We met our guide, Anthony, and another family at a nearby park. After walking a bit to the bike store we got suited up with bikes and helmets - safety first!
I had not ridden a bike in a very long time but like they say, you never forget. I was given a cute little bike with a basket on the front.
The tour was fantastic. Anthony was an amazing tour guide who grew up in Cambridge, did a bit of traveling, and found himself back in Cambridge to start a family and business.
He knew it all. He actually was an alumnus of Cambridge himself.
We biked near the river where we stopped every so often for him to relay facts and tid bits about the boat houses. Not every Cambridge college (there are 31 in total) have a boat house and those that do have strict rules about them. For example, only those Colleges that have won ten consecutive boat races can have a clock on the facade of their boat house.
The traditions reminded me a bit of Texas A&M but much more British.
Cambridge is a beautiful town with cobbled streets, storied histories and amazing buildings.
The Colleges we biked to were imposing stone structures oozing academia at every corner.
The most beautiful was Trinity College (Chariots of Fire anyone?) where Isaac Newton studied. The family took a piece of the famous apple tree at his home and planted it outside Trinity College as a homage to him. It stands outside his room at Trinity.
Anthony took us around the backside of Kings College Chapel where we were treated to an amazing post card view of the chapel.
Across the street from the entrance of Kings College Chapel is a very unique clock. The golden clock named, Corpus Clock, was conceived and funded by an alumnus of Corpus Christi College, John C. Taylor.
The most interesting feature of the clock is the grim looking grasshopper moving on top. Taylor says that the grasshopper is literally eating away time. The grinding sound produced by the moving grasshopper is anything but ordinary as is the eerie sound of a chain dropping into a small wooden coffin hidden behind the clock out of sight. It is a grim reminder of the passage of time.

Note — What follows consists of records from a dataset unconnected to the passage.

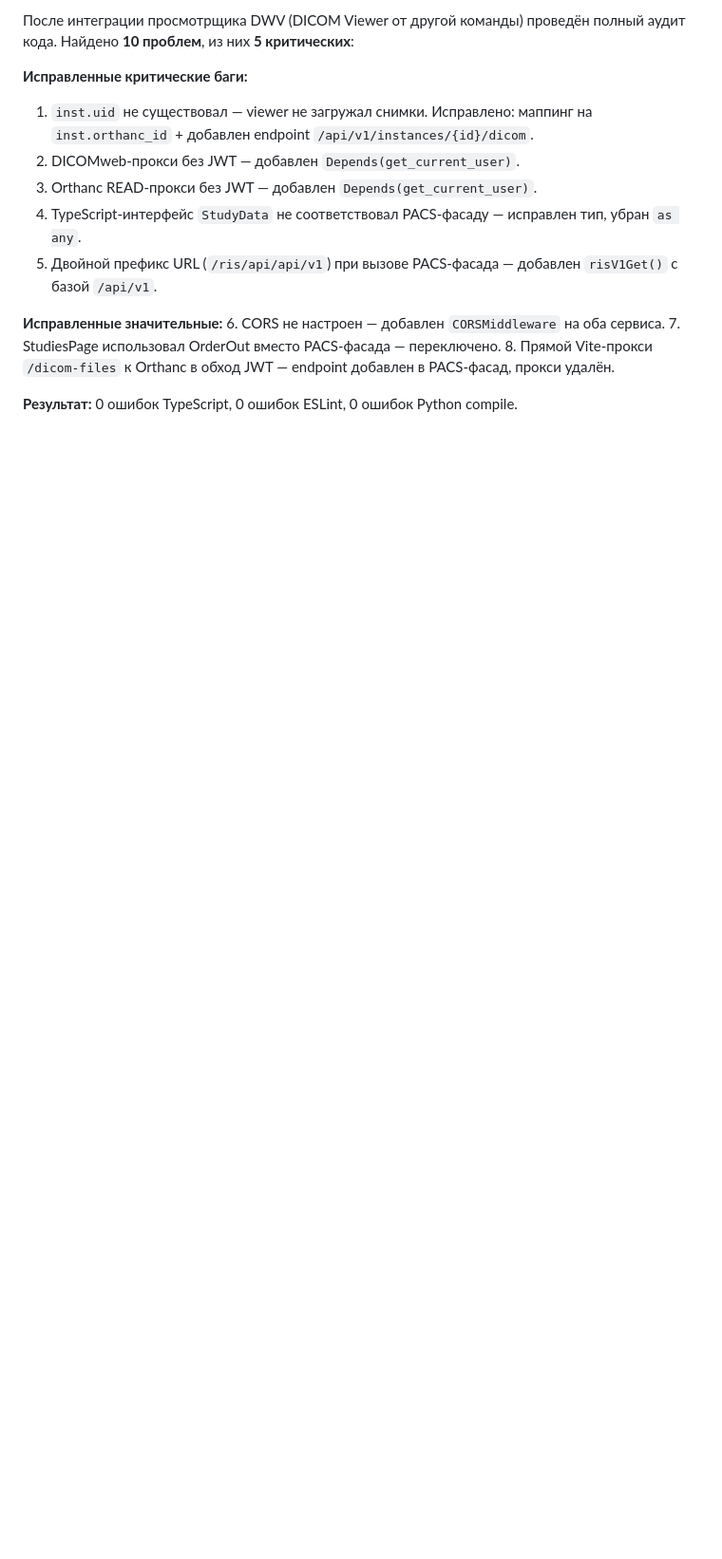
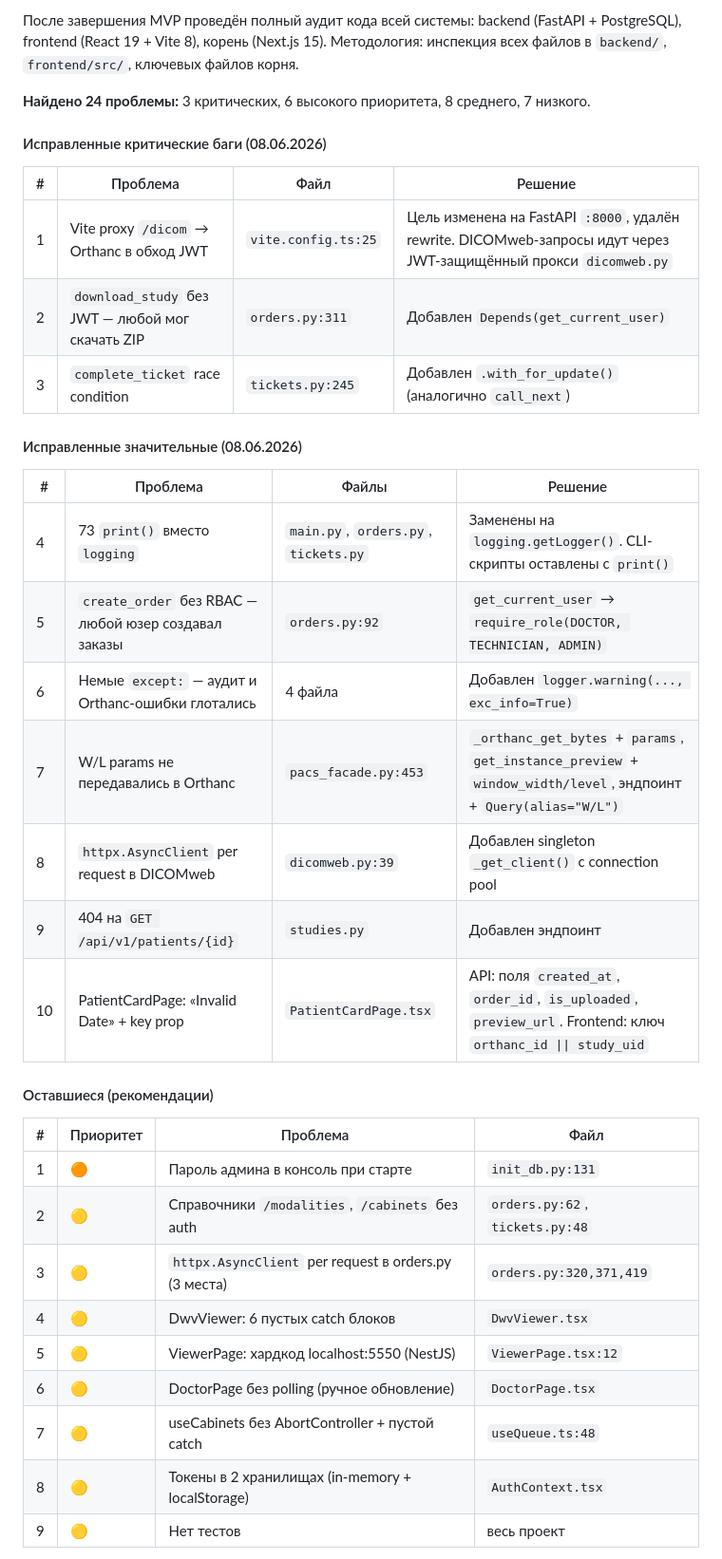
Before and after one commit to MaxSC2/Make-nAppointment, a Markdown page: backend/REPORT.md, the part around one of its changes. Shown at 95% size. Rendered like a GitHub page; blank space fills up the shorter version.

```diff
--- a/backend/REPORT.md
+++ b/backend/REPORT.md
@@ -470,16 +470,39 @@ loadURLs(urls, { requestHeaders: { Authorization: `Bearer ${token}` } })
 
-После интеграции просмотрщика DWV (DICOM Viewer от другой команды) проведён полный аудит кода. Найдено **10 проблем**, из них **5 критических**:
+После завершения MVP проведён полный аудит кода всей системы: backend (FastAPI + PostgreSQL), frontend (React 19 + Vite 8), корень (Next.js 15). Методология: инспекция всех файлов в `backend/`, `frontend/src/`, ключевых файлов корня.
 
-**Исправленные критические баги:**
-1. `inst.uid` не существовал — viewer не загружал снимки. Исправлено: маппинг на `inst.orthanc_id` + добавлен endpoint `/api/v1/instances/{id}/dicom`.
-2. DICOMweb-прокси без JWT — добавлен `Depends(get_current_user)`.
-3. Orthanc READ-прокси без JWT — добавлен `Depends(get_current_user)`.
-4. TypeScript-интерфейс `StudyData` не соответствовал PACS-фасаду — исправлен тип, убран `as any`.
-5. Двойной префикс URL (`/ris/api/api/v1`) при вызове PACS-фасада — добавлен `risV1Get()` с базой `/api/v1`.
+**Найдено 24 проблемы:** 3 критических, 6 высокого приоритета, 8 среднего, 7 низкого.
 
-**Исправленные значительные:**
-6. CORS не настроен — добавлен `CORSMiddleware` на оба сервиса.
-7. StudiesPage использовал OrderOut вместо PACS-фасада — переключено.
-8. Прямой Vite-прокси `/dicom-files` к Orthanc в обход JWT — endpoint добавлен в PACS-фасад, прокси удалён.
+#### Исправленные критические баги (08.06.2026)
 
-**Результат:** 0 ошибок TypeScript, 0 ошибок ESLint, 0 ошибок Python compile.
+| # | Проблема | Файл | Решение |
+|---|----------|------|---------|
+| 1 | Vite proxy `/dicom` → Orthanc в обход JWT | `vite.config.ts:25` | Цель изменена на FastAPI `:8000`, удалён rewrite. DICOMweb-запросы идут через JWT-защищённый прокси `dicomweb.py` |
+| 2 | `download_study` без JWT — любой мог скачать ZIP | `orders.py:311` | Добавлен `Depends(get_current_user)` |
+| 3 | `complete_ticket` race condition | `tickets.py:245` | Добавлен `.with_for_update()` (аналогично `call_next`) |
+
+#### Исправленные значительные (08.06.2026)
+
+| # | Проблема | Файлы | Решение |
+|---|----------|-------|---------|
+| 4 | 73 `print()` вместо `logging` | `main.py`, `orders.py`, `tickets.py` | Заменены на `logging.getLogger()`. CLI-скрипты оставлены с `print()` |
+| 5 | `create_order` без RBAC — любой юзер создавал заказы | `orders.py:92` | `get_current_user` → `require_role(DOCTOR, TECHNICIAN, ADMIN)` |
+| 6 | Немые `except:` — аудит и Orthanc-ошибки глотались | 4 файла | Добавлен `logger.warning(..., exc_info=True)` |
+| 7 | W/L params не передавались в Orthanc | `pacs_facade.py:453` | `_orthanc_get_bytes` + `params`, `get_instance_preview` + `window_width/level`, эндпоинт + `Query(alias="W/L")` |
+| 8 | `httpx.AsyncClient` per request в DICOMweb | `dicomweb.py:39` | Добавлен singleton `_get_client()` с connection pool |
+| 9 | 404 на `GET /api/v1/patients/{id}` | `studies.py` | Добавлен эндпоинт |
+| 10 | PatientCardPage: «Invalid Date» + key prop | `PatientCardPage.tsx` | API: поля `created_at`, `order_id`, `is_uploaded`, `preview_url`. Frontend: ключ `orthanc_id \|\| study_uid` |
+
+#### Оставшиеся (рекомендации)
+
+| # | Приоритет | Проблема | Файл |
+|---|-----------|----------|------|
+| 1 | 🟠 | Пароль админа в консоль при старте | `init_db.py:131` |
+| 2 | 🟡 | Справочники `/modalities`, `/cabinets` без auth | `orders.py:62`, `tickets.py:48` |
+| 3 | 🟡 | `httpx.AsyncClient` per request в orders.py (3 места) | `orders.py:320,371,419` |
+| 4 | 🟡 | DwvViewer: 6 пустых catch блоков | `DwvViewer.tsx` |
+| 5 | 🟡 | ViewerPage: хардкод localhost:5550 (NestJS) | `ViewerPage.tsx:12` |
+| 6 | 🟡 | DoctorPage без polling (ручное обновление) | `DoctorPage.tsx` |
+| 7 | 🟡 | useCabinets без AbortController + пустой catch | `useQueue.ts:48` |
+| 8 | 🟡 | Токены в 2 хранилищах (in-memory + localStorage) | `AuthContext.tsx` |
+| 9 | 🟡 | Нет тестов | весь проект |
+
```
Also changed, not shown: other parts of backend/REPORT.md (+49 -12 lines).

Cambridge boasts some beautiful canals as well where you can hire a boat to go punting which kind of reminded me of Venetian gondolas. We didn't have time for a punting tour but took some pictures of the beautiful River Cam.
After the tour we were famished and treated ourselves to a delicious meal at a nearby pub.
We took our time winding our way through the streets, stopping at a bustling sweet shop and grabbing a pot of tea with scones and cream before heading home.